My 1st question is concerning the planking. I glued any cracks and slivers that were breaking loose. The wood seems awfully dry.
Should I give it a good sloppy coat of linseed oil or something to help make it less brittle?:confused:






1915 Carleton "Indian Princess":
Should I give it a good sloppy [/coat of linseed oil or something to help make it less brittle?

Short answer: not yet. The hul looks to be in good shape, but there will probably be places that need glued, a cracked rib back-spliced, etc, and a bit of sanding to the old planking to fair rough spots. Having linseed oil in the planking will make all those jobs more difficult. Sandpaper will fill real fast. Yes, the planking will be brittle while you are making those repairs, so be careful, pre-drill tack holes. Once all those repairs are done, then put on the boiled linseed oil/terpentime. Tom McCloud
I discovered I have a somewhat local (less than an hour away) expert in the art of restoration! He is also a source for all supplies needed for the restoration of wood and canvas canoes:D. Some of you may know him...Jack McGreivey. He seems very knowledgeable as is a very friendly person!
I picked up a half dozen rib blanks and a bag full of tacks from him this morning and went right to work removing one of the broken ribs (there are 5 on my canoe, not counting the ones the mice have chewed on:mad:)! I fashioned a tack puller from an old flat bladed screw driver and it works great. I cut a notch in the end and ground it down to a very thin taper then bent a nice arc into the blade.
After doing this, I had my steam box heating up and went about shaping my 1st rib. The shaping and heating and bending went off without a hitch! I have it clamped in place and will get to tacking it in place in the morning. I need to come up with a clinching block of some sort. As with the tack puller, I should be able to improvise something!

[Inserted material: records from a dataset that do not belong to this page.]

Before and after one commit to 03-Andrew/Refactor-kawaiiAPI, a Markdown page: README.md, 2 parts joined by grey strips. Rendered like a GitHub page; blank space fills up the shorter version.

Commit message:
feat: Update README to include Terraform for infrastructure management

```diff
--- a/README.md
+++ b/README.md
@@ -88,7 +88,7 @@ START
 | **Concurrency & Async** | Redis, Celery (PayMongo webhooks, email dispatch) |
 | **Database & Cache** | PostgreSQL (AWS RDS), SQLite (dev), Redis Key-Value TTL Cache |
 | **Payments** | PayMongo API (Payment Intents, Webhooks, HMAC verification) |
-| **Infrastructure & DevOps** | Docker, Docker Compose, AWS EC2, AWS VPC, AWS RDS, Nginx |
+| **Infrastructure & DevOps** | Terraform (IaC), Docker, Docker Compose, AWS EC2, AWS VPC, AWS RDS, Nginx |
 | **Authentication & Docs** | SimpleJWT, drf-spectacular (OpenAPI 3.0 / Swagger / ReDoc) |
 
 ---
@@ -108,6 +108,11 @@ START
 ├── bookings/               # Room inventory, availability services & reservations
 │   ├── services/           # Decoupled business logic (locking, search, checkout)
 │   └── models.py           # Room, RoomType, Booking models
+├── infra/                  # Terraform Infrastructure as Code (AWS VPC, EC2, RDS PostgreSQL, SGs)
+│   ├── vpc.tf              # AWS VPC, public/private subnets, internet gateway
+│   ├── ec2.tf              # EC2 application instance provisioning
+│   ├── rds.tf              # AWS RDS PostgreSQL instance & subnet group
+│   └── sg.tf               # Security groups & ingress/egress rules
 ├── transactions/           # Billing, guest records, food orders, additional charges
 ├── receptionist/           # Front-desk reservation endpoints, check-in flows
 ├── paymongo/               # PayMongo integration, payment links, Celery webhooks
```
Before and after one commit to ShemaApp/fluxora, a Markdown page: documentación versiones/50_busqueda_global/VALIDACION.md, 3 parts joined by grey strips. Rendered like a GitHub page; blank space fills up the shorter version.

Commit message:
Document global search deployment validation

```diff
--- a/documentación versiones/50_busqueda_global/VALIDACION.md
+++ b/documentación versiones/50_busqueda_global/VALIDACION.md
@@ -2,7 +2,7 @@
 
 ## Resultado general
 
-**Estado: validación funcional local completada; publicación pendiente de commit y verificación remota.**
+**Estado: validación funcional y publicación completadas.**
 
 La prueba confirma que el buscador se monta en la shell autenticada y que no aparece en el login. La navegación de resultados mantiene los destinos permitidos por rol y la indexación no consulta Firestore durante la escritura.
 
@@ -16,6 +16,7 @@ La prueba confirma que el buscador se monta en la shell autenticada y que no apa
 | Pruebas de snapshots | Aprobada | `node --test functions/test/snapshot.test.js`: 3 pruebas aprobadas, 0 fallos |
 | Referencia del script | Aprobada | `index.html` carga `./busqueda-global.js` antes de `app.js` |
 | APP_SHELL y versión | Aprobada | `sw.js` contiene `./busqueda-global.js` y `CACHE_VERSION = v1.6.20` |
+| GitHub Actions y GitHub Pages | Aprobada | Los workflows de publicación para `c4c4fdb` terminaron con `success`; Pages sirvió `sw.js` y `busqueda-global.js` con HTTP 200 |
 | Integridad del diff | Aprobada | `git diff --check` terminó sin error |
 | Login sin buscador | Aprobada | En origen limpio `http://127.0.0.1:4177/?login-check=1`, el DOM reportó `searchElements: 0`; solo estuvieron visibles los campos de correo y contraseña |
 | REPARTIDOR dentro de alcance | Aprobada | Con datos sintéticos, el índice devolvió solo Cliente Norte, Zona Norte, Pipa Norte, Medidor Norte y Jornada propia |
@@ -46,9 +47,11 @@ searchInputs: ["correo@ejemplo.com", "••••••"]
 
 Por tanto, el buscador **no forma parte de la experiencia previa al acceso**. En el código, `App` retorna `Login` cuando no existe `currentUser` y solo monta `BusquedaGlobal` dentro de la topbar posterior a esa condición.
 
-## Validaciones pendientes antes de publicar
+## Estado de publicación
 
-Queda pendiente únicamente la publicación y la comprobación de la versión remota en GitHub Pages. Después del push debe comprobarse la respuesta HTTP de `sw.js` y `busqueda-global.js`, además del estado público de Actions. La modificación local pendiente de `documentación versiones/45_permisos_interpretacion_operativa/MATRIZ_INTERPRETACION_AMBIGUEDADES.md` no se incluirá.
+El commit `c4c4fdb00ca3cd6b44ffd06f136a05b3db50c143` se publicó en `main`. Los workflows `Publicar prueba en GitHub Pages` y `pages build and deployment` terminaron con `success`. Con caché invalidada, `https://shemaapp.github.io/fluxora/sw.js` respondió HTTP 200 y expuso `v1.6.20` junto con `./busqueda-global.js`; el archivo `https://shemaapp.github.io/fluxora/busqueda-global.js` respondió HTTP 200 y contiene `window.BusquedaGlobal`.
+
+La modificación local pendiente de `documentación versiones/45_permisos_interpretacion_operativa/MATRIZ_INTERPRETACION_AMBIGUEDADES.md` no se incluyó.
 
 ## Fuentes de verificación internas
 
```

It has been a long day today, but we made some progress. I was able to remove 3 more broken ribs and successfully fabricate and bend the replacements. Pulling tacks has got to be one of the most tedious tasks I have ever undertaken. With the help of my lovely (and loving) side kick (my wife, Meg) we were able to get about 1/3 of the interior stripped most of the way down (one more light coat of stripper in these areas and that will be it).
I fashioned a clinch block from the butt end of an old splitting maul head, it works fine!

Here are some pics of todays progress, my PVC steam box, and my homemade ribbing tools...